• Before and after images:
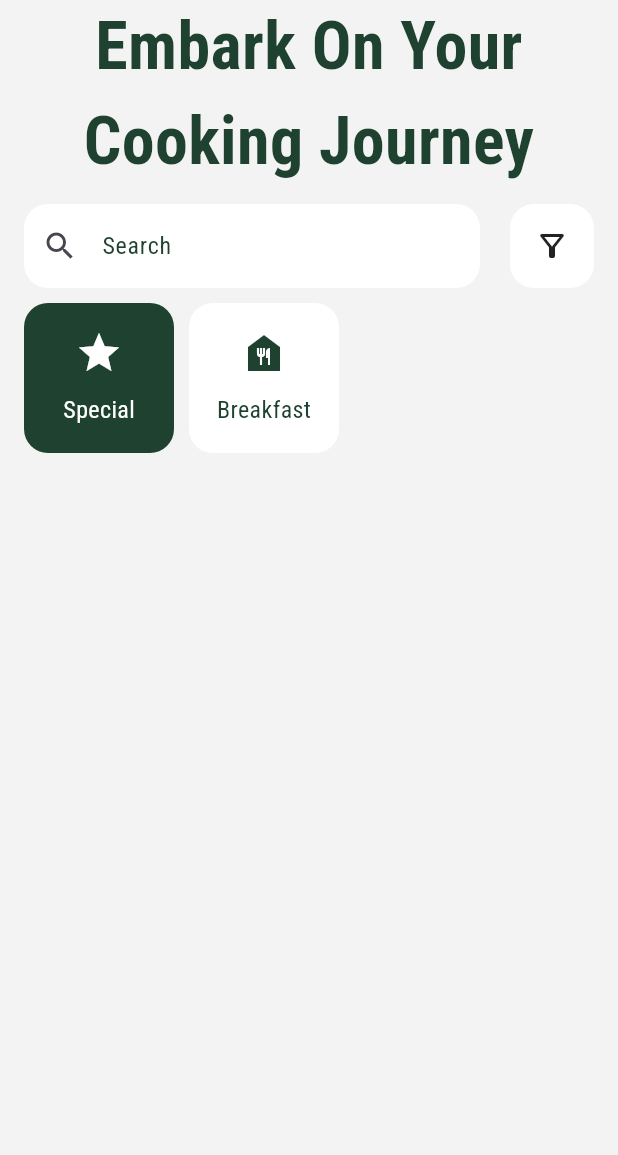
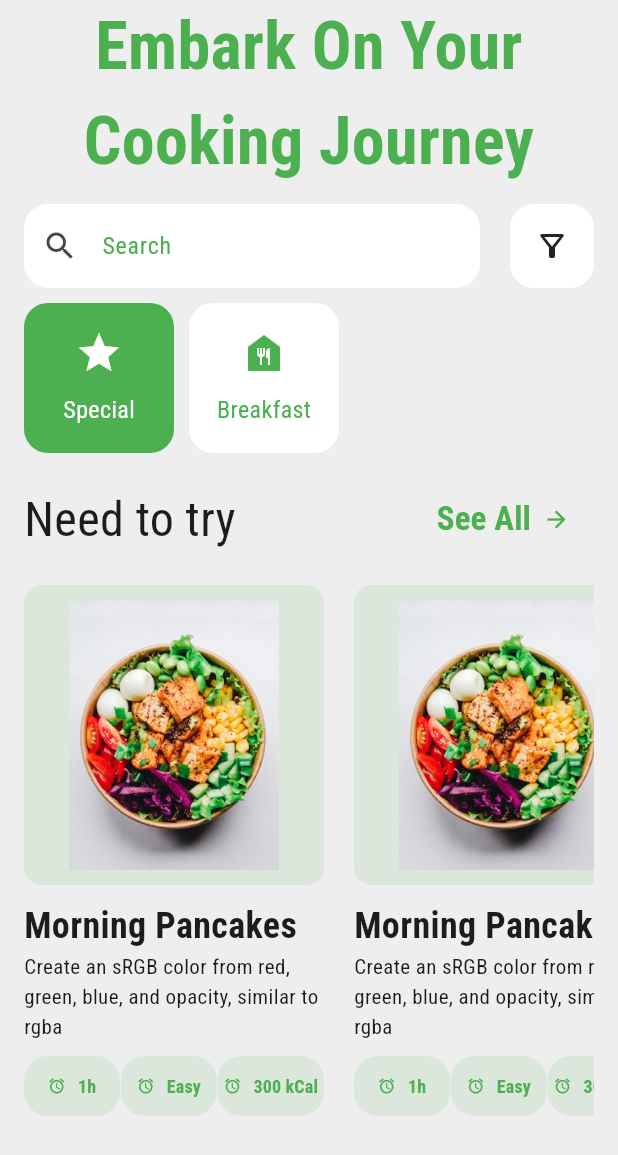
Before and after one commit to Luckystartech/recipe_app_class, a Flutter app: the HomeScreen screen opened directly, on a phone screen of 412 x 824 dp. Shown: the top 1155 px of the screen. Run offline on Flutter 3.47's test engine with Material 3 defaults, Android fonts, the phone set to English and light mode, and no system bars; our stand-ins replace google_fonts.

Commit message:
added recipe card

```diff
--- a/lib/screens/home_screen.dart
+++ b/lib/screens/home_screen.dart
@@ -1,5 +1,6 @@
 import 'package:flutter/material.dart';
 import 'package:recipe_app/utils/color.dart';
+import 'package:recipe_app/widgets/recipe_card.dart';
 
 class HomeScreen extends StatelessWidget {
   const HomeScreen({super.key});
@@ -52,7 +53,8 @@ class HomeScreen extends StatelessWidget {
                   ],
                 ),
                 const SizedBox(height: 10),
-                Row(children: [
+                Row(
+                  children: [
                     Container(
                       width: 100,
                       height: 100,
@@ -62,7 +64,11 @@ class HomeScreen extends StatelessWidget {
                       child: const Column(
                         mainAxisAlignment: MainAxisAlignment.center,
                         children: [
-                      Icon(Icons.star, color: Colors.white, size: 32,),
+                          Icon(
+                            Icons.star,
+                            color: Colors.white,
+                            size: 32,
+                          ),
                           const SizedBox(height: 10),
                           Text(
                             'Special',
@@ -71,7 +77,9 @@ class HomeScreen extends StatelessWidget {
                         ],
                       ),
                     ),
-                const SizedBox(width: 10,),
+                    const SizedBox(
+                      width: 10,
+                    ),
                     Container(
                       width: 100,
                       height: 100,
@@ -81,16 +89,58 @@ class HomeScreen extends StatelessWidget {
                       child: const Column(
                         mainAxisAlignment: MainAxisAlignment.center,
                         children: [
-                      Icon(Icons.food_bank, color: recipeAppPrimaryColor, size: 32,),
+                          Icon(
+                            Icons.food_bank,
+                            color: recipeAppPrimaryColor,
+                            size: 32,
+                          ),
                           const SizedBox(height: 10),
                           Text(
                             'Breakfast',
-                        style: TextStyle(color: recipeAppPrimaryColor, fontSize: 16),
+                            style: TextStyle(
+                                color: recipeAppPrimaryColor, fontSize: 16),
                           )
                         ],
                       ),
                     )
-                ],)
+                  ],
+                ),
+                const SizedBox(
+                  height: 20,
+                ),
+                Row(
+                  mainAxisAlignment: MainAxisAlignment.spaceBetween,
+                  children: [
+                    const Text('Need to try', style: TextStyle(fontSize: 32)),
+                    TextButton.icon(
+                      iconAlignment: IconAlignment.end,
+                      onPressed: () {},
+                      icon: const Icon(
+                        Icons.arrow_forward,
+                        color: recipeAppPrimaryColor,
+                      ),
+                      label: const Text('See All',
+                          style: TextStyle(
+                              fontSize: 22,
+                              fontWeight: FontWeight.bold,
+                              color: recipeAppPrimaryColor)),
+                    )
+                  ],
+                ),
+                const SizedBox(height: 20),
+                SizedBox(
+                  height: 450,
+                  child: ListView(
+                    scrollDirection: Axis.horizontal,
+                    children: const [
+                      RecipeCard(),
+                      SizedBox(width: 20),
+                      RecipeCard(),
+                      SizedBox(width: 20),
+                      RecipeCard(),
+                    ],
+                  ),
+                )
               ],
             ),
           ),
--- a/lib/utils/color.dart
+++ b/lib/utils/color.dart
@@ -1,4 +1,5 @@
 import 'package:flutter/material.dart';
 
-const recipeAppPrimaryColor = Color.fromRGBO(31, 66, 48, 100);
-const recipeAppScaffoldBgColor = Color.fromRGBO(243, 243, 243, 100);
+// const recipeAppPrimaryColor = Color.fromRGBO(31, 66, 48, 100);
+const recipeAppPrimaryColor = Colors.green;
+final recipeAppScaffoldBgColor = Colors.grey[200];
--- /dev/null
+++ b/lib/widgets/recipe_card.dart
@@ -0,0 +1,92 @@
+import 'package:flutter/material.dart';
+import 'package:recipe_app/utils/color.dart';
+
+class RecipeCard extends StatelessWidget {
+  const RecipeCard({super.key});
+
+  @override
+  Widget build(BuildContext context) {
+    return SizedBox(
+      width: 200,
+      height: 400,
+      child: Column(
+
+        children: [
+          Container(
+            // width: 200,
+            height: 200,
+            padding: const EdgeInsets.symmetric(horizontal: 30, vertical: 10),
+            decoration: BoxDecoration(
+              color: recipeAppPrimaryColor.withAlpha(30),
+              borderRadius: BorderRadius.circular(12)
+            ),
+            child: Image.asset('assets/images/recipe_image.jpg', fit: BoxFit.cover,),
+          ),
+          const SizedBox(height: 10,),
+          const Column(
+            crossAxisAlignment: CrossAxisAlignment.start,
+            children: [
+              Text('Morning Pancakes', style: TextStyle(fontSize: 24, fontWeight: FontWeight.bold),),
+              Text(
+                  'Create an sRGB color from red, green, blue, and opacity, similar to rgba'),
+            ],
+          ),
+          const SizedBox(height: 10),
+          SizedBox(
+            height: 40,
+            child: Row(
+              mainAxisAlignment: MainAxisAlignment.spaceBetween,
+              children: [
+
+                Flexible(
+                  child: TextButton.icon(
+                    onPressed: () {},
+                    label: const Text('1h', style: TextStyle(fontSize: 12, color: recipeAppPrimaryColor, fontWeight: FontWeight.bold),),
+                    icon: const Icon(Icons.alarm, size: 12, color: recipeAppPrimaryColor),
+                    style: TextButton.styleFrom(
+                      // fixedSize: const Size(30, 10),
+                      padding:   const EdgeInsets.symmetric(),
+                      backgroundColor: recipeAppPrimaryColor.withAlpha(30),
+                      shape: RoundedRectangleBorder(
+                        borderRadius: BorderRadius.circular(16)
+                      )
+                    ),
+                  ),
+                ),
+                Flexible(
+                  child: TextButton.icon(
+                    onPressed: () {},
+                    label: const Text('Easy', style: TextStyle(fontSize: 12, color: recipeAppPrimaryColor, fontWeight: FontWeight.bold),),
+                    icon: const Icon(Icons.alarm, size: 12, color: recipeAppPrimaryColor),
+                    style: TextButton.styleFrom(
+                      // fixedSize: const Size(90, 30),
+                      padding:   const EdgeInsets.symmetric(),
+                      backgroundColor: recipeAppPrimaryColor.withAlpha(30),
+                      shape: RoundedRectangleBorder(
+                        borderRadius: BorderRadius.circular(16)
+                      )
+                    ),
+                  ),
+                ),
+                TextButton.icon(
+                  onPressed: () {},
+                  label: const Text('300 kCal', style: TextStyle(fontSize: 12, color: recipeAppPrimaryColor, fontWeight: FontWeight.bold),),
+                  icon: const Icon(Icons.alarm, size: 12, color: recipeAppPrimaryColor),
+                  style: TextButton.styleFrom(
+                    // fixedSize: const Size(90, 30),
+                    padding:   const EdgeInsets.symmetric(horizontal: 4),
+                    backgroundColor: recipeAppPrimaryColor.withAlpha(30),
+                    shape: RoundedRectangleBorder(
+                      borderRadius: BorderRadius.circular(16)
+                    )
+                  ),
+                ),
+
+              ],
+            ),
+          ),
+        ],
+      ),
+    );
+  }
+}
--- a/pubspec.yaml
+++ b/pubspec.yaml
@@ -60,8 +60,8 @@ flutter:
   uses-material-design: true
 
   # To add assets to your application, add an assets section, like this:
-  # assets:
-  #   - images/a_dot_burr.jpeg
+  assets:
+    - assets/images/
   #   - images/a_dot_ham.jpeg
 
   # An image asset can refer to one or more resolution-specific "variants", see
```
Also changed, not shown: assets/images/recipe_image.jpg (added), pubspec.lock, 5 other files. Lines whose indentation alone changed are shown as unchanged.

• WHAT THE EXERCISE ASKS: Each line in the entries above that includes the word "screens" counts once; state the total and nothing else.

• RESPONSE TO THE EXERCISE: 2